Cognitive dissonance combats biases and builds empathy.
One of them will make fun of your mom. Image: Valve

Multiplayer online battle arenas, or MOBAs, are one of the most popular kinds of video games in the world. They're also cesspools full of toxic gamers who scream when they lose and hurl abuse at their team. If you've ever played League of Legends or Dota 2, there's a good chance that one of your games ended with a fellow player filling the chat window with racial epithets and threats of sexual assault.


The publishers of these games battle this toxic behavior with mixed results. Valve, Dota 2 publisher owner of the digital storefront Steam, even tasked its in-house experimental psychologist Mike Ambinder to deal with Dota 2's worst players. It was a challenge, but he's had some success.

During a keynote speech at Valve's recent Steamworks Development conference, Ambinder explained how Valve once surveyed every player after a Dota 2 match. A quick prompt would ask them to rate their experience one to five stars.

Later, he added two more questions. The first asked players to "rate the cooperation your teammates displayed in the last match." Ambinder didn't care about how the players answered that question though. He was just priming the players to feel bad when they saw the next screen which asked players to rate how well they felt they had cooperated during the match.

Ambinder explained how asking the questions caused players to experience cognitive dissonance, especially if they'd been a toxic or abusive. "We have a self serving bias. We want to rate ourselves highly," he explained. "But if I was a dick in the game, I know I can't honestly do that."

His theory was that asking players to consider their team's actions before their own would put them in a critical space and make them more self aware of their own behavior. Players who wanted to rate themselves high yet had just given their team a low score in the same field wouldn't easily reconcile the two points of view.

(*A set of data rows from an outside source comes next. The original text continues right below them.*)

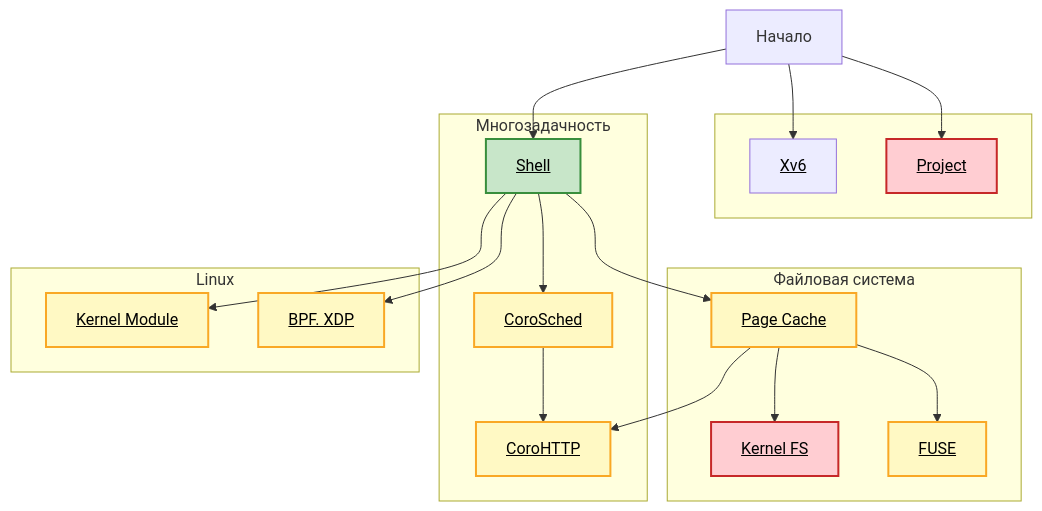
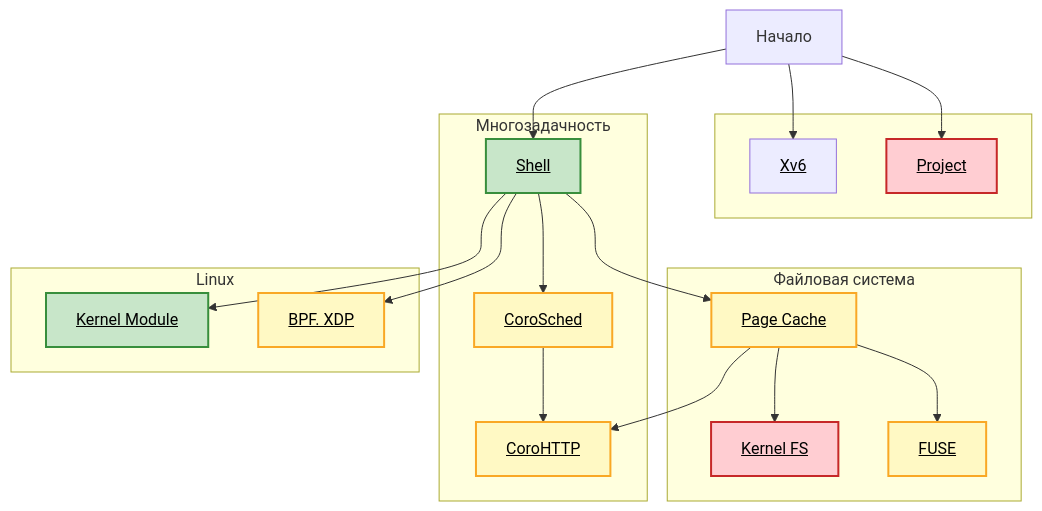
One commit to secs-dev/os-course changed the diagram in README.md. Above: the diagram before and after it, drawn with Mermaid.

````diff
--- a/README.md
+++ b/README.md
@@ -23,53 +23,53 @@
 ```mermaid
 graph TD
     start["Начало"]
 
     subgraph other [" "]
         xv6["<a href='https://github.com/secs-dev/xv6-riscv' style='color:black;'>Xv6</a>"]
         project["<a href='https://github.com/secs-dev/os-course/blob/main/lab/project/README.md' style='color:black;'>Project</a>"]
     end
 
     subgraph fs ["Файловая система"]
         vtpc["<a href='https://github.com/secs-dev/os-course/blob/main/lab/vtpc/README.md' style='color:black;'>Page Cache</a>"]
         vtfs["<a href='https://github.com/secs-dev/os-course/blob/main/lab/vtfs/README.md' style='color:black;'>Kernel FS</a>"]
         fuse["<a href='https://github.com/secs-dev/os-course/blob/main/lab/fuse/README.md' style='color:black;'>FUSE</a>"]
     end
 
     subgraph mp ["Многозадачность"]
         vtsh["<a href='https://github.com/secs-dev/os-course/blob/main/lab/vtsh/README.md' style='color:black;'>Shell</a>"]
         corosched["<a href='https://github.com/secs-dev/os-course/blob/main/lab/corosched/README.md' style='color:black;'>CoroSched</a>"]
         corohttp["<a href='https://github.com/secs-dev/os-course/blob/main/lab/corohttp/README.md' style='color:black;'>CoroHTTP</a>"]
     end
 
     subgraph linux ["Linux"]
         vtkm["<a href='https://github.com/secs-dev/os-course/blob/main/lab/vtkm/README.md' style='color:black;'>Kernel Module</a>"]
         bpf_xdp["<a href='https://github.com/secs-dev/os-course/blob/main/lab/bpf-xdp/README.md' style='color:black;'>BPF. XDP</a>"]
     end
 
     start --> xv6
     start --> project
     start --> vtsh
     vtsh --> vtpc
     vtsh --> vtkm
     vtpc --> vtfs
     vtpc --> fuse
     vtsh --> corosched
     vtpc --> corohttp
     corosched --> corohttp
     vtsh --> bpf_xdp
 
     classDef free fill:#eceff1,stroke:#607d8b,stroke-width:2px,color:#37474f
     classDef easy fill:#c8e6c9,stroke:#388e3c,stroke-width:2px,color:#1b5e20
     classDef medium fill:#fff9c4,stroke:#f9a825,stroke-width:2px,color:#f57f17
     classDef hard fill:#ffcdd2,stroke:#c62828,stroke-width:2px,color:#b71c1c
 
     class project hard
     class vtsh easy
     class vtpc medium
-    class vtkm medium
+    class vtkm easy
     class vtfs hard
     class fuse medium
     class corosched medium
     class corohttp medium
     class bpf_xdp medium
 ```
````
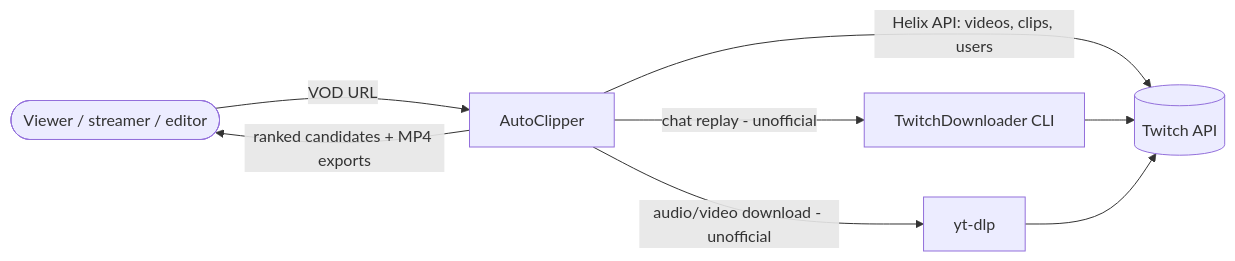
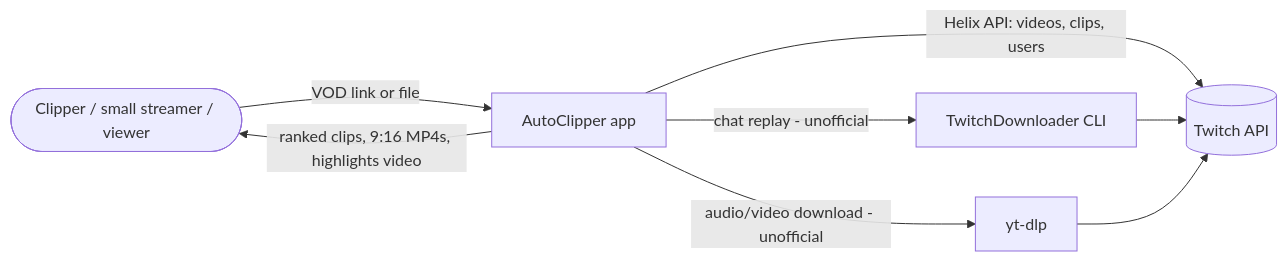
One commit to adillpickles/AutoClipper changed the first of 2 diagrams in docs/architecture/overview.md. Above: the diagram before and after it, drawn with Mermaid. The commit also changed other lines of this file and 71 other files, not shown here.

````diff
--- a/docs/architecture/overview.md
+++ b/docs/architecture/overview.md
@@ -22,10 +22,10 @@
 ```mermaid
 flowchart LR
-    user([Viewer / streamer / editor]) -->|VOD URL| app[AutoClipper]
+    user([Clipper / small streamer / viewer]) -->|VOD link or file| app[AutoClipper app]
     app -->|Helix API: videos, clips, users| twitch[(Twitch API)]
     app -->|chat replay - unofficial| tdl[TwitchDownloader CLI]
     app -->|audio/video download - unofficial| ytdlp[yt-dlp]
-    app -->|ranked candidates + MP4 exports| user
+    app -->|ranked clips, 9:16 MP4s, highlights video| user
     tdl --> twitch
     ytdlp --> twitch
 ```
````
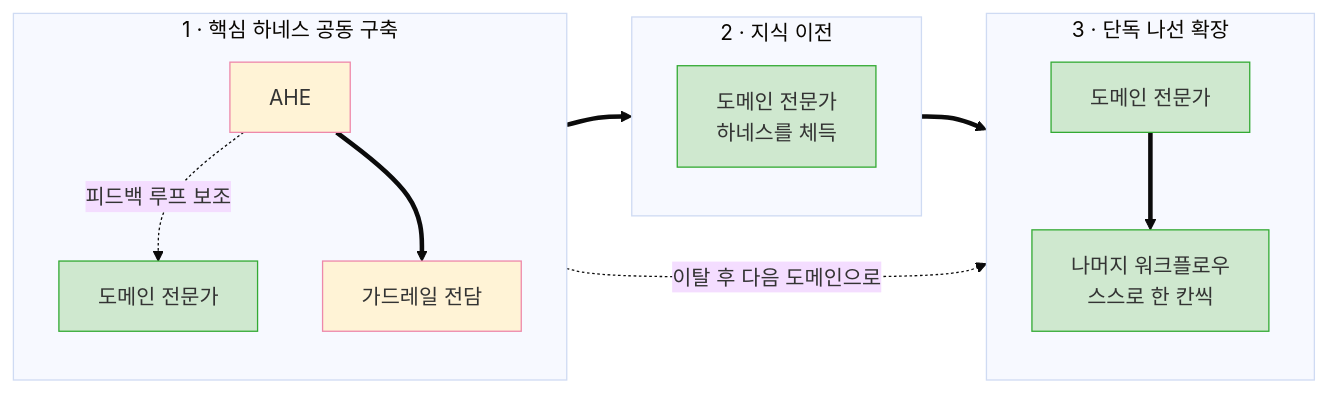
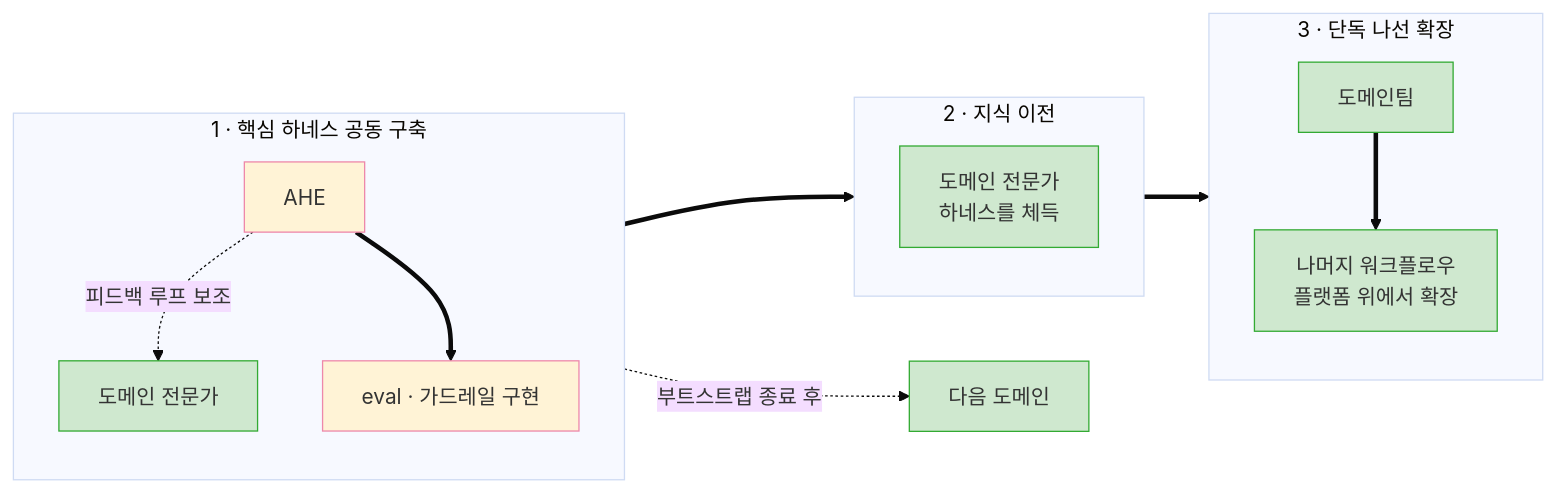
Before and after one commit to haandol/haandol.github.com: the third of 3 diagrams in _posts/2026-06-15-organizational-ai-adoption-3s.md, drawn with Mermaid (base theme). The commit also changed other lines of this file and 1 other file, not shown here.

````diff
--- a/_posts/2026-06-15-organizational-ai-adoption-3s.md
+++ b/_posts/2026-06-15-organizational-ai-adoption-3s.md
@@ -178,22 +199,22 @@
 ```mermaid
 flowchart LR
     subgraph S1["1 · 핵심 하네스 공동 구축"]
         direction TB
         A1["AHE"] -. "피드백 루프 보조" .-> D1["도메인 전문가"]
-        A1 ==> G1["가드레일 전담"]
+        A1 ==> G1["eval · 가드레일 구현"]
     end
     subgraph S2["2 · 지식 이전"]
         direction TB
         D2["도메인 전문가<br/>하네스를 체득"]
     end
     subgraph S3["3 · 단독 나선 확장"]
         direction TB
-        D3["도메인 전문가"] ==> R["나머지 워크플로우<br/>스스로 한 칸씩"]
+        D3["도메인팀"] ==> R["나머지 워크플로우<br/>플랫폼 위에서 확장"]
     end
     S1 ==> S2 ==> S3
-    A1 -. "이탈 후 다음 도메인으로" .-> S3
+    A1 -. "부트스트랩 종료 후" .-> N["다음 도메인"]
     classDef a fill:#fff3d6,stroke:#e8a;
     classDef d fill:#cfe8cf,stroke:#3a3;
     class A1,G1 a;
-    class D1,D2,D3,R d;
+    class D1,D2,D3,R,N d;
 ```
````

According to Ambinder, it worked. While Valve ran the extra survey questions, it received 137,000 fewer reports of abuse every day. That's a 12.5 percent drop in reported death threats, racial slurs and hurt feelings.

People who roll Drow Ranger are still jerks though.